This application is being considered by County Officers as not being what is known as “EIA development” (i.e. needing an Environmental Impact Assessment).  We believe this is fundamentally against national guidance.  The Planning Practice Guidance on EIA (“PPG”) states (paragraph 25) that:

 “An application should not be considered in isolation if, in reality, it is an integral part of a more substantial development… In such cases the need for EIA must be considered in the context of the whole development.”
 That suggests that a new Environmental Impact Assessment must be performed for the new development as a whole before this new application can be considered.  By not insisting on this, we believe the Council Officers are acting against this national guidance.
 In addition, the new application impacts the planning conditions insisted on by the Inspector following the Public Inquiry.  Despite this, the council officers are making decisions about applications to meet these planning conditions without taking the new application into account.  This is in contravention to the PPG, which states (paragraph 56):
 “If the likely effects of an application are not identified or identifiable at the time of the principal decision, an assessment must be undertaken at the subsequent stage.”
 Please Write to Object Now!
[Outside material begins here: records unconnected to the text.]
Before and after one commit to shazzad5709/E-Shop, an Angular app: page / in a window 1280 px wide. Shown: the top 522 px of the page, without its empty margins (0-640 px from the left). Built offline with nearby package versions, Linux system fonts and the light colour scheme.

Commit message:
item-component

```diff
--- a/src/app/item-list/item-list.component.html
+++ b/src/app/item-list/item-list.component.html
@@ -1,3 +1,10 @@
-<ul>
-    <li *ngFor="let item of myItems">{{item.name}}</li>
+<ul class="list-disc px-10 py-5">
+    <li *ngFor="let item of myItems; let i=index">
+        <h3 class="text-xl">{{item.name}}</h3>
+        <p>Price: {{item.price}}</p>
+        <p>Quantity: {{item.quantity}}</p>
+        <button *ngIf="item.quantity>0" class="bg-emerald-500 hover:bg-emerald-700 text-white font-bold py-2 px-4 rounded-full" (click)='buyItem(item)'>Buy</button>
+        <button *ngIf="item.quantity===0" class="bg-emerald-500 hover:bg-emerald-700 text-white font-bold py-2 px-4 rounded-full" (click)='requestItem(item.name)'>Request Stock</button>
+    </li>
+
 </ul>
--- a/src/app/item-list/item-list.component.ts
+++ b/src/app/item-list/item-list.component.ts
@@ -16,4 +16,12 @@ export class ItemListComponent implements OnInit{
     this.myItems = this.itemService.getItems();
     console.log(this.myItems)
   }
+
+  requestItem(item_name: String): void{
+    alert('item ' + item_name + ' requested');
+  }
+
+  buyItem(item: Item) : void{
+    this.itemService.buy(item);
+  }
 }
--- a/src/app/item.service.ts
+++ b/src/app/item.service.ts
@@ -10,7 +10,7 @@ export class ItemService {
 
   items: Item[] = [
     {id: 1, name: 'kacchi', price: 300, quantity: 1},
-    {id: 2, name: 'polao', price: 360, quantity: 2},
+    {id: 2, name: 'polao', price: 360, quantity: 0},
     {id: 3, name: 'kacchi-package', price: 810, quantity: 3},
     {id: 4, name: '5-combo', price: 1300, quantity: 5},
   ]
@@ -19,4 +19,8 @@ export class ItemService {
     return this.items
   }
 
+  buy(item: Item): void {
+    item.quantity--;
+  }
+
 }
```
 We know that objections are treated most seriously when they have been individually written by you, based on which issues matter most to you personally.  As such, we never suggest a form letter that you might send.  However, when responding to the council, here are some things that might be important to you, which you might like to mention:
  1.  There is no need for this additional application.  The applicant seeks to justify it on the basis of a worsened “security environment” for onshore oil developments since the original application was submitted in 2008.  However, the EIA was entirely rewritten in the winter 2014/15.  Were any such changes not evident then?
  2.  The footprint of the development increases from 0.79 hectares to 1.01 hectares.  This is a 28% increase in the size of the development.  The original EIA is inadequate for such a change in development.  The Inspector may not have granted an application of such greatly increased size.   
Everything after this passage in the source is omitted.